Chief Justice David Maraga in consultations with Deputy Chief Justice Philomena Mwilu and Justice Smokin Wanjala during the status conference of the presidential election petition at the Supreme Court after Uhuru Kenyatta was declared victor in the October 26, 2017 elections, Nairobi, November 14, 2017.

The opposition boycotted the poll, which Kenyatta won with 98% of the vote.

"The court has unanimously determined that the petitions are not merited". "As a effect, the presidential election of 26th of October is hereby upheld".

"After the hearing the petitions we retired with only two days left to the deadline and it was impossible to write a full judgement".

The decision was met with applause in the courtroom from lawyers for the election commission and Kenyatta.

Kenyatta's main rival, Raila Odinga, however, pulled out of the rerun at the last minute saying the new elections would be flawed as well since the commission overseeing the contest had not been reformed. There was no immediate reaction from Kenyatta.
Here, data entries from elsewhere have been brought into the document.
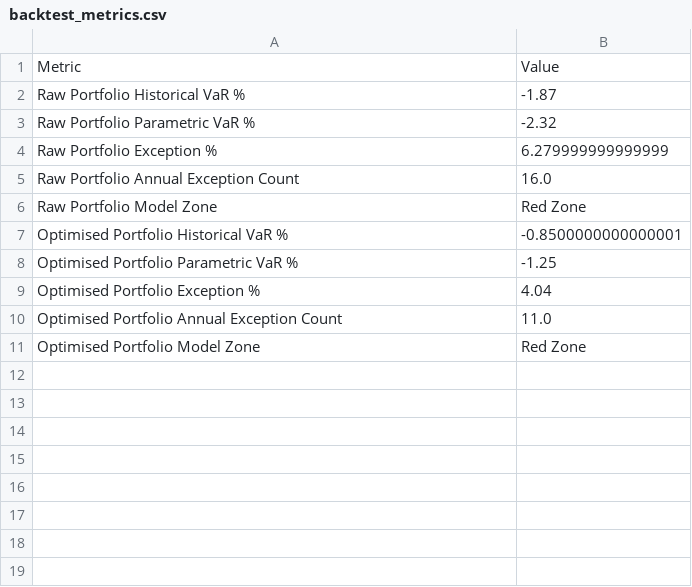
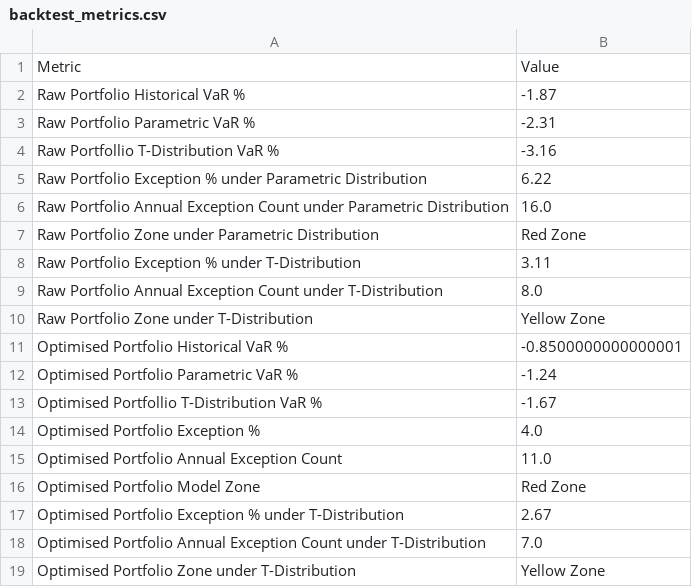
Before and after one commit to eekleow/DSQ-Society-Portfolio-VaR-Estimator, a CSV file: DATA/backtest_metrics.csv, drawn as a sheet.

Commit message:
Introduced T distribution
Added T backtest and T plots onto the output

```diff
--- a/DATA/backtest_metrics.csv
+++ b/DATA/backtest_metrics.csv
@@ -2,10 +2,18 @@ Metric,Value
 Raw Portfolio Historical VaR %,-1.87
-Raw Portfolio Parametric VaR %,-2.32
-Raw Portfolio Exception %,6.279999999999999
-Raw Portfolio Annual Exception Count,16.0
-Raw Portfolio Model Zone,Red Zone
+Raw Portfolio Parametric VaR %,-2.31
+Raw Portfollio T-Distribution VaR %,-3.16
+Raw Portfolio Exception % under Parametric Distribution,6.22
+Raw Portfolio Annual Exception Count under Parametric Distribution,16.0
+Raw Portfolio Zone under Parametric Distribution,Red Zone
+Raw Portfolio Exception % under T-Distribution,3.11
+Raw Portfolio Annual Exception Count under T-Distribution,8.0
+Raw Portfolio Zone under T-Distribution,Yellow Zone
 Optimised Portfolio Historical VaR %,-0.8500000000000001
-Optimised Portfolio Parametric VaR %,-1.25
-Optimised Portfolio Exception %,4.04
+Optimised Portfolio Parametric VaR %,-1.24
+Optimised Portfollio T-Distribution VaR %,-1.67
+Optimised Portfolio Exception %,4.0
 Optimised Portfolio Annual Exception Count,11.0
 Optimised Portfolio Model Zone,Red Zone
+Optimised Portfolio Exception % under T-Distribution,2.67
+Optimised Portfolio Annual Exception Count under T-Distribution,7.0
+Optimised Portfolio Zone under T-Distribution,Yellow Zone
```
Also changed, not shown: 4 other files.
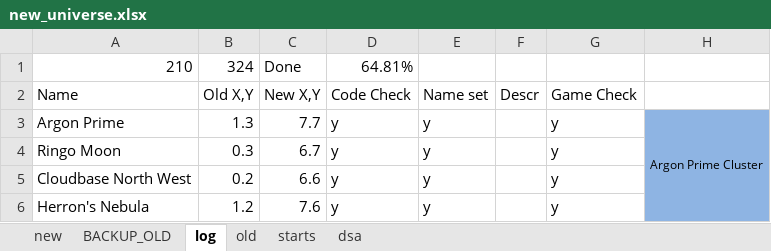
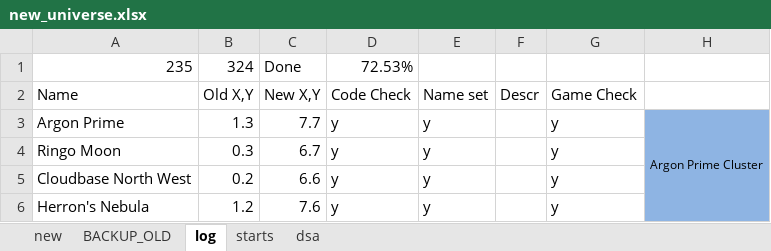
Before and after one commit to vukivan/remap-dev, an Excel workbook: new_universe.xlsx, sheet log, drawn as a sheet; only a part is shown; values as stored, in another font and other column widths than the file's, no borders; the diff covers the shown part only; the diff names each change by its address in the sheet, - before the commit and + after, or states it on an @@ line.

```diff
--- a/new_universe.xlsx (sheet log)
+++ b/new_universe.xlsx (sheet log)
-sheet tab: old
-A1: 210
+A1: 235
-D1: 64.81%
+D1: 72.53%
```
Also changed, not shown: 29 added rows and 13 edited cells elsewhere in this sheet, sheet new, 5 other files.
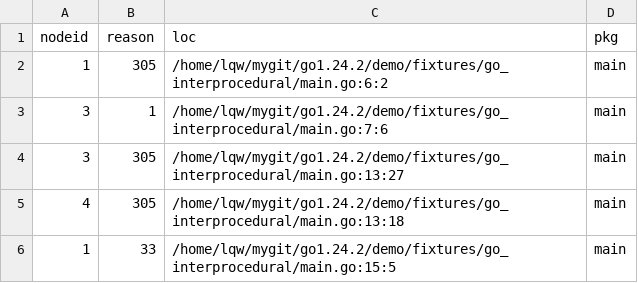
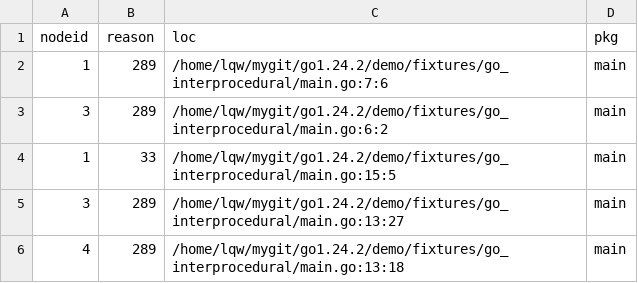
Before and after one commit to Lslightly/go, a CSV file: demo/stat_root/go_interprocedural/all.csv, drawn as a sheet.

Commit message:
demo/stat_root: update escape reason result

```diff
--- a/demo/stat_root/go_interprocedural/all.csv
+++ b/demo/stat_root/go_interprocedural/all.csv
@@ -1,6 +1,6 @@
 nodeid,reason,loc,pkg
-1,305,/home/lqw/mygit/go1.24.2/demo/fixtures/go_interprocedural/main.go:6:2,main
-3,1,/home/lqw/mygit/go1.24.2/demo/fixtures/go_interprocedural/main.go:7:6,main
-3,305,/home/lqw/mygit/go1.24.2/demo/fixtures/go_interprocedural/main.go:13:27,main
-4,305,/home/lqw/mygit/go1.24.2/demo/fixtures/go_interprocedural/main.go:13:18,main
+1,289,/home/lqw/mygit/go1.24.2/demo/fixtures/go_interprocedural/main.go:7:6,main
+3,289,/home/lqw/mygit/go1.24.2/demo/fixtures/go_interprocedural/main.go:6:2,main
 1,33,/home/lqw/mygit/go1.24.2/demo/fixtures/go_interprocedural/main.go:15:5,main
+3,289,/home/lqw/mygit/go1.24.2/demo/fixtures/go_interprocedural/main.go:13:27,main
+4,289,/home/lqw/mygit/go1.24.2/demo/fixtures/go_interprocedural/main.go:13:18,main
```
Also changed, not shown: demo/stat_root/closure_go/all.csv, demo/stat_root/easyPkg/all.csv, 8 other files.
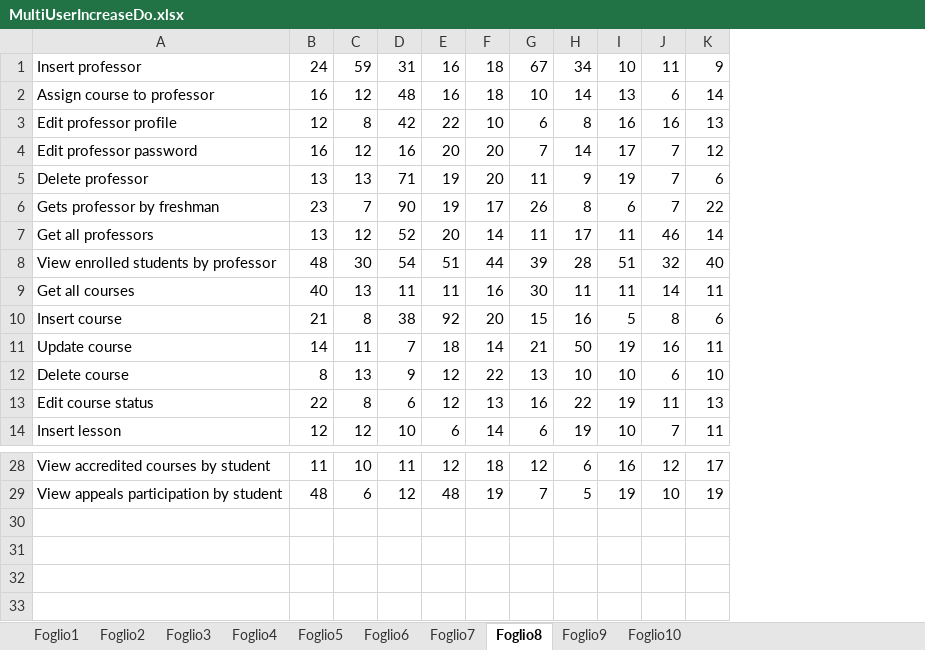
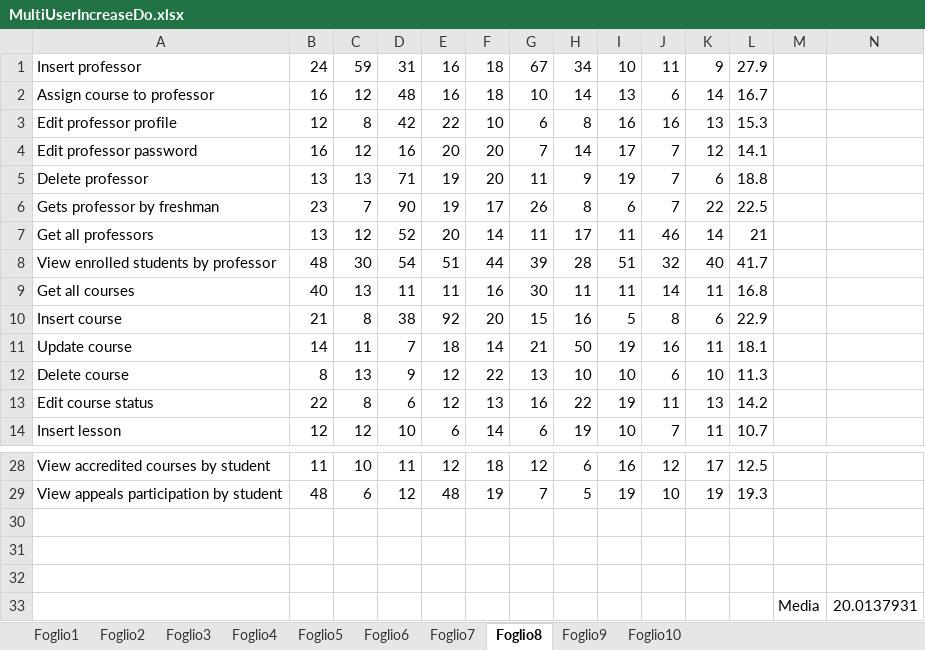
Before and after one commit to mattiamarilli/unifi_phd, an Excel workbook: documentation/MultiUserIncreaseDo.xlsx, sheet Foglio8, drawn as a sheet; only a part is shown, gaps mark what is left out; values as stored, in another font and other column widths than the file's, no borders; the diff names each change by its address in the sheet, - before the commit and + after, or states it on an @@ line.

```diff
--- a/documentation/MultiUserIncreaseDo.xlsx (sheet Foglio8)
+++ b/documentation/MultiUserIncreaseDo.xlsx (sheet Foglio8)
+column L, rows 1-14: 27.9 | 16.7 | 15.3 | 14.1 | 18.8 | 22.5 | 21 | 41.7 | 16.8 | 22.9 | 18.1 | 11.3 | 14.2 | 10.7; rows 28-29: 12.5 | 19.3
+column M, empty
+column N, empty
+row 30: (empty)
+row 31: (empty)
+row 32: (empty)
+row 33:  |  |  |  |  |  |  |  |  |  |  |  | Media | 20.0137931
```
Also changed, not shown: sheet Foglio9, sheet Foglio7, sheet Foglio1, sheet Foglio2, sheet Foglio3, sheet Foglio5, 3 more sheets, documentation/MultiUserIncreaseOc.xlsx, documentation/MultiUserIncreasePr.xlsx, 10 other files.
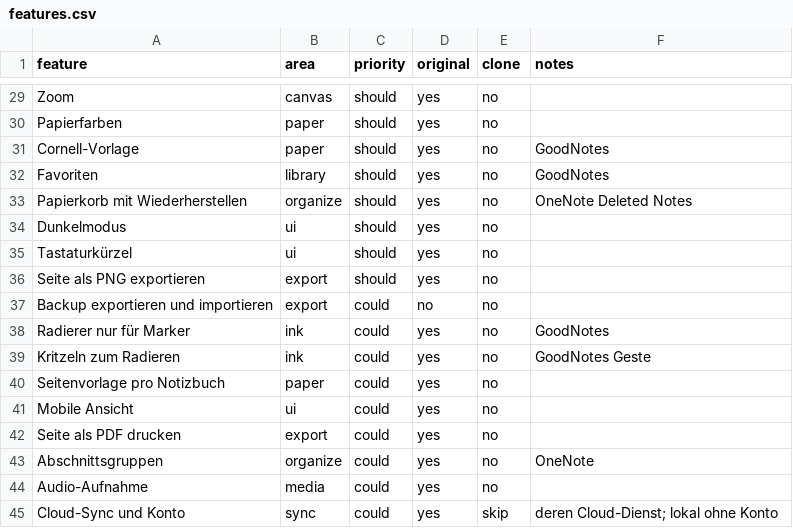
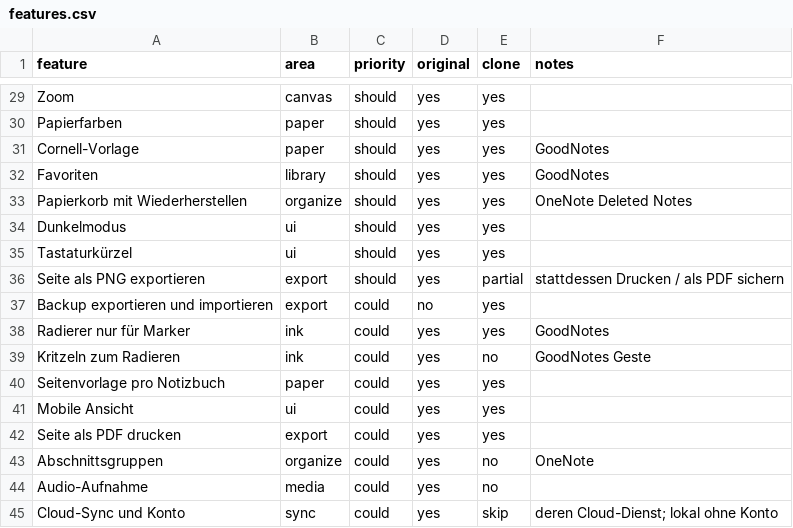
Before and after one commit to Maximal-ctrl/fingernote, a CSV file: replica/features.csv, drawn as a sheet; only a part is shown, gaps mark what is left out; the diff covers the shown part only; the diff names each change by its address in the sheet, - before the commit and + after, or states it on an @@ line.

```diff
--- a/replica/features.csv
+++ b/replica/features.csv
-E29:E35 (clone): no
+E29:E35 (clone): yes
-E36 (clone): no
+E36 (clone): partial
-F36 (notes): (empty)
+F36 (notes): stattdessen Drucken / als PDF sichern
-E37:E38 (clone): no
+E37:E38 (clone): yes
-E40:E42 (clone): no
+E40:E42 (clone): yes
```
Also changed, not shown: 30 edited cells elsewhere in this file, 6 other files.
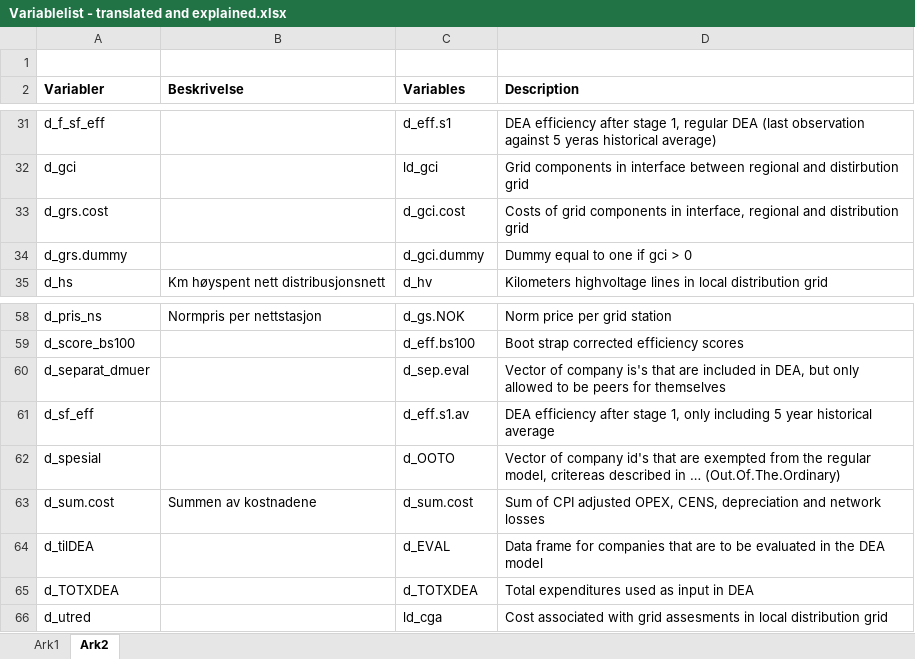
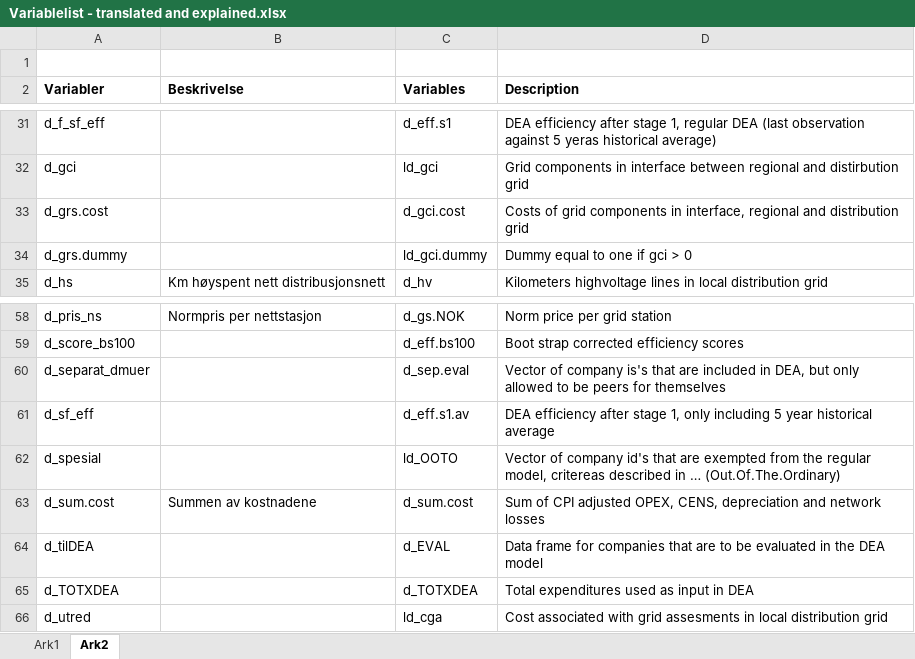
Before and after one commit to NVE/IRiR, an Excel workbook: Variablelist - translated and explained.xlsx, sheet Ark2, drawn as a sheet; only a part is shown, gaps mark what is left out; values as stored, in another font and other column widths than the file's, no borders; the diff names each change by its address in the sheet, - before the commit and + after, or states it on an @@ line.

Commit message:
translate ok including CPI/CPI.L adjustment

```diff
--- a/Variablelist - translated and explained.xlsx (sheet Ark2)
+++ b/Variablelist - translated and explained.xlsx (sheet Ark2)
-C34 (Variables): d_gci.dummy
+C34 (Variables): ld_gci.dummy
-C62 (Variables): d_OOTO
+C62 (Variables): ld_OOTO
```
Also changed, not shown: 3 other files.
With this weekend's death toll almost 100 people have died in the political unrest, the majority opposition demonstrators shot by police during protests.

Odinga accused the government of being behind the killings, which followed at least five deaths last Friday as police tried to disperse opposition supporters.